UH journalism professor Gerald Kato recently dug up this old video that SHOPO, the Honolulu police officers’ union, made in 1995 during the fight over the Uniform Information Practices Act (UIPA), or HRS 92F, which defined public records and codified the public’s right to access them in Hawaii. They argued that releasing police misconduct records would mean “the community as a whole would suffer.”
It’s quite a piece of work on many levels: as a Hawaii time capsule (the fashion!), as a quaint example of propoganda (the fake TV newscast!), and as a reminder of the mindset that law enforcement officers are a special class of government worker. A mindset that really hasn’t changed. While most laws presume that the police should be held to a higher standard, SHOPO lobbied that they deserved more protection. Recall that their salaries were excluded from the list of city employee salaries released in 2010.
The video emerged as part of a multi-part special report by Civil Beat, “In the Name of the Law,” focusing on police misconduct in Hawaii. Definitely worth a read.
But it had additional resonance for me, as this battle over 92F was going on when I was getting sucked back into journalism in college. After trying to flee newsroom burnout at UH Hilo, I ended up running the student newspaper there, then coming back to run the then-daily, then-independent student newspaper on the UH Manoa campus. There, our motley crew of troublemakers got into information access battles of our own (including with the campus security office, which fortunately worked with us most of the time).
Even after all that practical experience, it would take me four more years to get my journalism degree. I’m proud of that degree, and those crazy college newspaper days, even though I never had what it took be a journalist for a living.

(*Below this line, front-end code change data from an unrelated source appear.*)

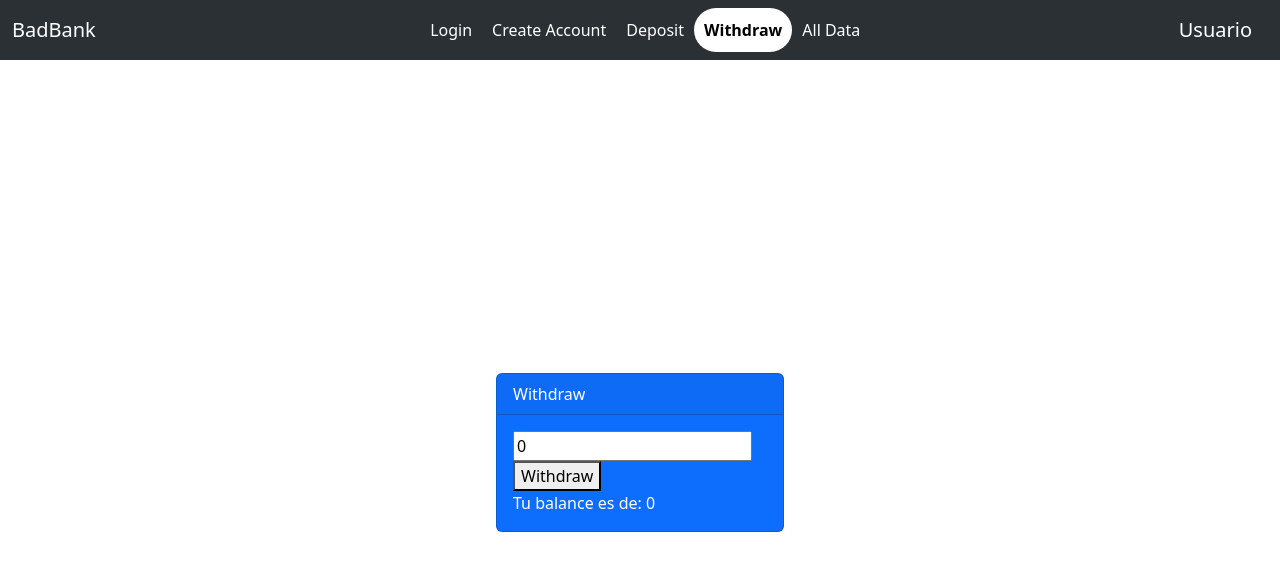
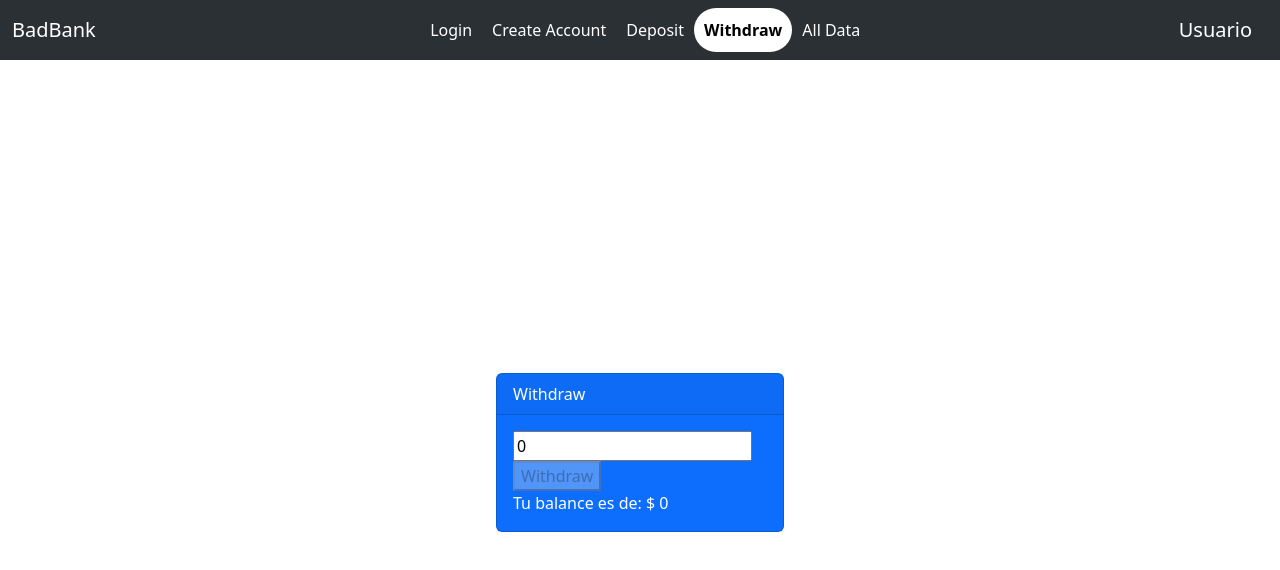
Before and after one commit to Davidfvillamil/BadBank_portafolio_week_2, a React (Vite) app: page /withdraw in a window 1280 px wide. Shown: the top 570 px of the page. Built offline with nearby package versions, Linux system fonts and the light colour scheme.

Commit message:
agregar funcionalidad a 'Deposit' y 'Withdraw'

```diff
--- a/src/App.jsx
+++ b/src/App.jsx
@@ -19,7 +19,7 @@ import { Home } from './components/home'
 
 //Contextos
 import { FormContext, FormCard } from './context.jsx/context'
-import { BalanceContext } from './context.jsx/balance'
+
 
 
 
@@ -29,7 +29,7 @@ function App() {
 
   return (
     <FormContext.Provider value={''}>
-    <BalanceContext.Provider value={''}>
+
       <Router>
         <Navbar/>
           <Routes>
@@ -45,7 +45,7 @@ function App() {
           </Routes>
 
       </Router>
-      </BalanceContext.Provider>
+
     </FormContext.Provider>
   )
 }
--- a/src/components/Deposit.jsx
+++ b/src/components/Deposit.jsx
@@ -10,18 +10,26 @@ import { FormCard } from "../context.jsx/context";
 const Deposit = ({balance,setBalance}) => {
 
     const [depositAmount, setDepositAmount] = useState(0)
-
+    const [Status, setStatus] = useState(false)
+    const [mensaje, setMensaje] = useState('')                         // estado para mirar si se muestra o no el mensaje de transacción
 
     function handleDeposit(e){
         const valor = e.currentTarget.value
         setDepositAmount(valor)
-
     }
 
     function handleClick(){
         const depositValue = parseFloat(depositAmount);
+
         if (!isNaN(depositValue) && depositValue > 0) {
             setBalance(prevBalance => prevBalance + depositValue);
+            setStatus(true)
+            setMensaje('Transacción aprovada')
+            setTimeout(() => setStatus(false),2000)
+        }else if(depositValue.toString().includes('-')){
+            setStatus(true)
+            setMensaje('El valor no puede ser negativo')
+            setTimeout(() => setStatus(false),2000)
         }
     }
 
@@ -34,11 +42,16 @@ const Deposit = ({balance,setBalance}) => {
                     body = {
                         <>
                             <div>
-                                <input type="number" value={depositAmount} onChange={handleDeposit}/>
-                                <button onClick={handleClick}>Deposit</button>
+                                <input type="number" value={depositAmount} onChange={handleDeposit} placeholder="ingrese un valor"/>
+                                <button onClick={handleClick} disabled ={!depositAmount}>Deposit</button>
                             </div>
+                            {Status && (
+                                <>
+                                <h5>{mensaje}</h5>
+                                </>
+                            )}
                             <div>
-                                Tu balance es de:  {balance}
+                                Tu balance es de: $ {balance}
                             </div>
                         </>
                     }
--- a/src/components/withdraw.jsx
+++ b/src/components/withdraw.jsx
@@ -10,6 +10,8 @@ import { FormCard } from "../context.jsx/context";
 const Withdraw = ({balance,setBalance}) => {
 
     const [withdrawAmount, setWithdrawAmount] = useState(0)
+    const [Status, setStatus] = useState(false)
+    const [mensaje, setMensaje] = useState('')
 
 
     function handleDeposit(e){
@@ -20,8 +22,20 @@ const Withdraw = ({balance,setBalance}) => {
 
     function handleClick(){
         const withdrawValue = parseFloat(withdrawAmount);
-        if (!isNaN(withdrawValue) && withdrawValue > 0) {
+
+        function Mensaje(mensaje){
+            setStatus(true)
+            setMensaje(mensaje)
+            setTimeout(() => setStatus(false),2000)
+        }
+
+        if (!isNaN(withdrawValue) && withdrawValue > 0 && balance - withdrawValue >= 0) {
             setBalance(prevBalance => prevBalance - withdrawValue);
+            Mensaje('retiro exitoso')
+        }else if(withdrawValue.toString().includes('-')){
+            Mensaje('El valor no puede ser negativo')
+        }else if(balance - withdrawValue < 0){
+            Mensaje('No puedes retirar más de lo que tienes')
         }
     }
 
@@ -35,10 +49,13 @@ const Withdraw = ({balance,setBalance}) => {
                         <>
                             <div>
                                 <input type="number" value={withdrawAmount} onChange={handleDeposit}/>
-                                <button onClick={handleClick}>Withdraw</button>
+                                <button onClick={handleClick} disabled = {!withdrawAmount}>Withdraw</button>
                             </div>
+                            {Status && (
+                                <h5>{mensaje}</h5>
+                            )}
                             <div>
-                                Tu balance es de:  {balance}
+                                Tu balance es de: $ {balance}
                             </div>
                         </>
                     }
--- a/src/context.jsx/balance.jsx
+++ /dev/null
@@ -1,23 +0,0 @@
-import React, { createContext } from "react";
-
-export const BalanceContext = createContext(null)
-
-
-export const FormCard = (props) => {
-    function classes(){
-        const bg  = props.bgcolor ? ' bg-' + props.bgcolor : ' ';
-        const txt = props.txtcolor ? ' text-' + props.txtcolor: ' text-white';
-        return 'card mb-3 ' + bg + txt;
-      }
-    return(
-        <div className = {classes()} style = {{maxWidth: '18rem'}}>
-            <div className="card-header">{props.header}</div>
-            <div className="card-body">
-                {props.title && (<h5 className="card-title">{props.title}</h5>)}
-                {props.text && (<p className="card-text">{props.text}</p>)}
-                {props.body}
-                {props.status && (<div id='createStatus'>{props.status}</div>)}
-            </div>
-        </div>
-    )
-}
```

And I still enjoy putting on my muckraker hat from time to time, and still support sunshine laws and other transparency initiatives.